She’d spoke to him like he mattered, that he had some value, she convinced him that he could live again
But for all her positivity, for all her reassurances in the classes he had attended, when he returns to his one bedroom flat, alone and empty, the only person he blames for his situation is himself.
The women with red dress has had a productive day, her presentation was successful and she is pretty sure that the board will give her the funding for the project she has recently began leading through its early development stages.
In fact, she’s certain of it, absolutely certain of it, her post-work drinks with the Finance Director had gave her that assurance.
They had sat there in the cocktail bar at Central Station for the past hour, chatting over work and talking about their families.
He was married with kids and he loved his wife, but wasn’t in love with her any more and was beginning to think about leaving her.
She had told him that she was divorced and was happily single, but that it would be nice to have some male company to do all kind of nice things when her daughter was over at her ex-husbands a few nights each week.
Charles had smiled at this and put his hand on her knee.

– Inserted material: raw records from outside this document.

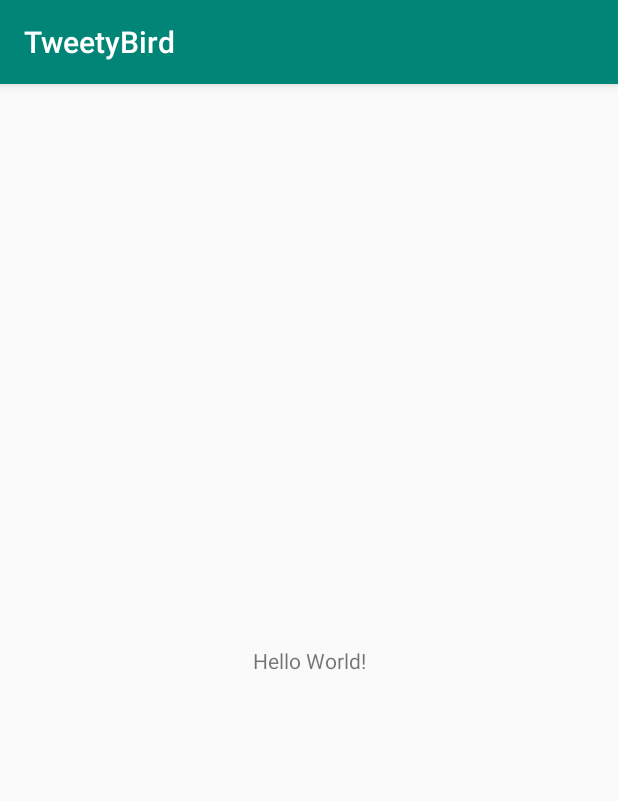
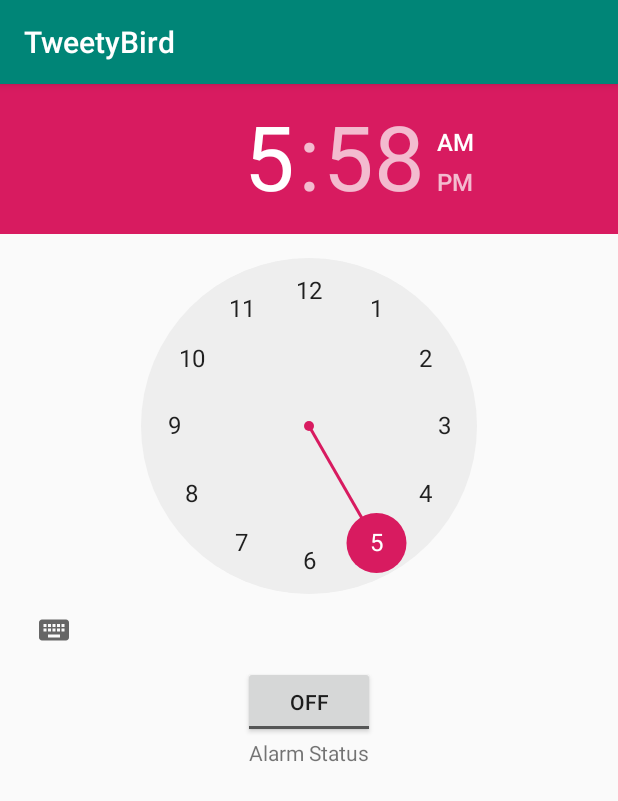
Before and after one commit to SachinRammoorthy/TweetyBird, an Android app: the screen it shows after launch (MainActivity), on a phone screen of 412 x 824 dp. Shown: the top 801 px of the screen. Run offline under Robolectric (Android 15) with nearby library versions, the phone set to English and light mode, and no system bars.

Commit message:
Basic model

```diff
--- a/app/src/main/java/com/example/android/tweetybird/MainActivity.java
+++ b/app/src/main/java/com/example/android/tweetybird/MainActivity.java
@@ -1,13 +1,66 @@
 package com.example.android.tweetybird;
 
+import android.app.AlarmManager;
+import android.app.PendingIntent;
+import android.content.Intent;
+import android.os.Bundle;
 import android.support.v7.app.AppCompatActivity;
-import android.os.Bundle;
+import android.util.Log;
+import android.view.View;
+import android.widget.TextView;
+import android.widget.TimePicker;
+import android.widget.ToggleButton;
+
+import java.util.Calendar;
 
 public class MainActivity extends AppCompatActivity {
+
+    AlarmManager alarmManager;
+    private PendingIntent pendingIntent;
+    private TimePicker alarmTimePicker;
+    private static MainActivity inst;
+    private TextView alarmTextView;
+
+    public static MainActivity instance() {
+        return inst;
+    }
+
+    @Override
+    public void onStart() {
+        super.onStart();
+        inst = this;
+    }
 
     @Override
     protected void onCreate(Bundle savedInstanceState) {
         super.onCreate(savedInstanceState);
         setContentView(R.layout.activity_main);
+
+        alarmTimePicker = (TimePicker) findViewById(R.id.alarmTimePicker);
+        alarmTextView = (TextView) findViewById(R.id.alarmText);
+        ToggleButton alarmToggle = (ToggleButton) findViewById(R.id.alarmToggle);
+        alarmManager = (AlarmManager) getSystemService(ALARM_SERVICE);
     }
+
+    public void onToggleClicked(View view) {
+        if (((ToggleButton) view).isChecked()) {
+            Log.d("MyActivity", "Alarm On");
+            Calendar calendar = Calendar.getInstance();
+            calendar.set(Calendar.HOUR_OF_DAY, alarmTimePicker.getCurrentHour());
+            calendar.set(Calendar.MINUTE, alarmTimePicker.getCurrentMinute());
+            Intent myIntent = new Intent(MainActivity.this, AlarmReceiver.class);
+            pendingIntent = PendingIntent.getBroadcast(MainActivity.this, 0, myIntent, 0);
+            alarmManager.set(AlarmManager.RTC, calendar.getTimeInMillis(), pendingIntent);
+
+        } else {
+            alarmManager.cancel(pendingIntent);
+            setAlarmText("");
+            Log.d("MyActivity", "Alarm Off");
+        }
+    }
+
+    public void setAlarmText(String alarmText) {
+        alarmTextView.setText(alarmText);
+    }
+
 }
--- a/app/src/main/res/layout/activity_main.xml
+++ b/app/src/main/res/layout/activity_main.xml
@@ -1,18 +1,34 @@
 <?xml version="1.0" encoding="utf-8"?>
-<android.support.constraint.ConstraintLayout xmlns:android="http://schemas.android.com/apk/res/android"
+<RelativeLayout xmlns:android="http://schemas.android.com/apk/res/android"
     xmlns:app="http://schemas.android.com/apk/res-auto"
     xmlns:tools="http://schemas.android.com/tools"
     android:layout_width="match_parent"
     android:layout_height="match_parent"
     tools:context=".MainActivity">
 
+    <TimePicker
+        android:layout_width="match_parent"
+        android:layout_height="wrap_content"
+        android:id="@+id/alarmTimePicker"/>
+
+    <ToggleButton
+        android:layout_width="wrap_content"
+        android:layout_height="wrap_content"
+        android:text="Alarm On/Off"
+        android:id="@+id/alarmToggle"
+        android:layout_centerHorizontal="true"
+        android:layout_below="@+id/alarmTimePicker"
+        android:onClick="onToggleClicked" />
+
+
+
     <TextView
         android:layout_width="wrap_content"
         android:layout_height="wrap_content"
-        android:text="Hello World!"
-        app:layout_constraintBottom_toBottomOf="parent"
-        app:layout_constraintLeft_toLeftOf="parent"
-        app:layout_constraintRight_toRightOf="parent"
-        app:layout_constraintTop_toTopOf="parent" />
+        android:text="Alarm Status"
+        android:id="@+id/alarmText"
+        android:layout_below="@id/alarmToggle"
+        android:layout_centerHorizontal="true"/>
 
-</android.support.constraint.ConstraintLayout>
+
+</RelativeLayout>
```
Also changed, not shown: app/src/main/AndroidManifest.xml (+12 -0 lines), app/src/main/java/com/example/android/tweetybird/AlarmReceiver.java (added, +39 -0 lines), app/src/main/java/com/example/android/tweetybird/AlarmService.java (added, +91 -0 lines), app/src/main/res/drawable-anydpi-v24/ic_alarm.xml (added, +13 -0 lines), app/src/main/res/drawable-hdpi/ic_alarm.png (added), app/src/main/res/drawable-mdpi/ic_alarm.png (added), app/src/main/res/drawable-xhdpi/ic_alarm.png (added), app/src/main/res/drawable-xxhdpi/ic_alarm.png (added), 1 other file.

He told her that the feeling within the board-room after the meeting had been very positive and all it would take was the momentum of having a few key people on board to ensure the boxes were ticked to have the right amount of funding ear-marked for the project,
The implication was clear, she wasn’t so naive to miss out on his obvious posturing.
But she wasn’t as stupid to be so easily bought either.
She smiled and allowed him to leave his hand where it was for a few moment, then made her excuses to go to the bathroom.
When she returned, she stayed for another few minutes, then finished her drink telling him that she would have to get home to make dinner for for her daughter and to help with homework.
Charles said he would have to be home himself soon, daddy duties and all that. Then he paid the bill on the company credit card and walked her to the taxi rank. He was a gentleman, he was always a gentleman, well that’s what he would have you believe.
The rank was quiet and there were lots of cabs waiting opposite the train station. Most people don’t need cabs in the summer sunshine and there were no customers waiting in the queue.
Charles opened the door for her and as she steadied herself to climb into the back of the cab, he kissed her on the cheek.
She smiled at him and blew him a kiss as he closed the door and waved as the cab pulled away from the rank
“Where to?” asks the man with the ruddy alcoholic nose.
“Can you take me to Cambuslang station, I’ve left my car parked there”
“No problem” he turns to the front and starts the meter running.
She’s opening her handbag and removes the small set of headphones and pushes the plug into the clever little pen that had been lying beside her notepad throughout her meeting with Charles.
Then she smiles to herself as she listens back to their conversation in full.
For Part 1 click the link below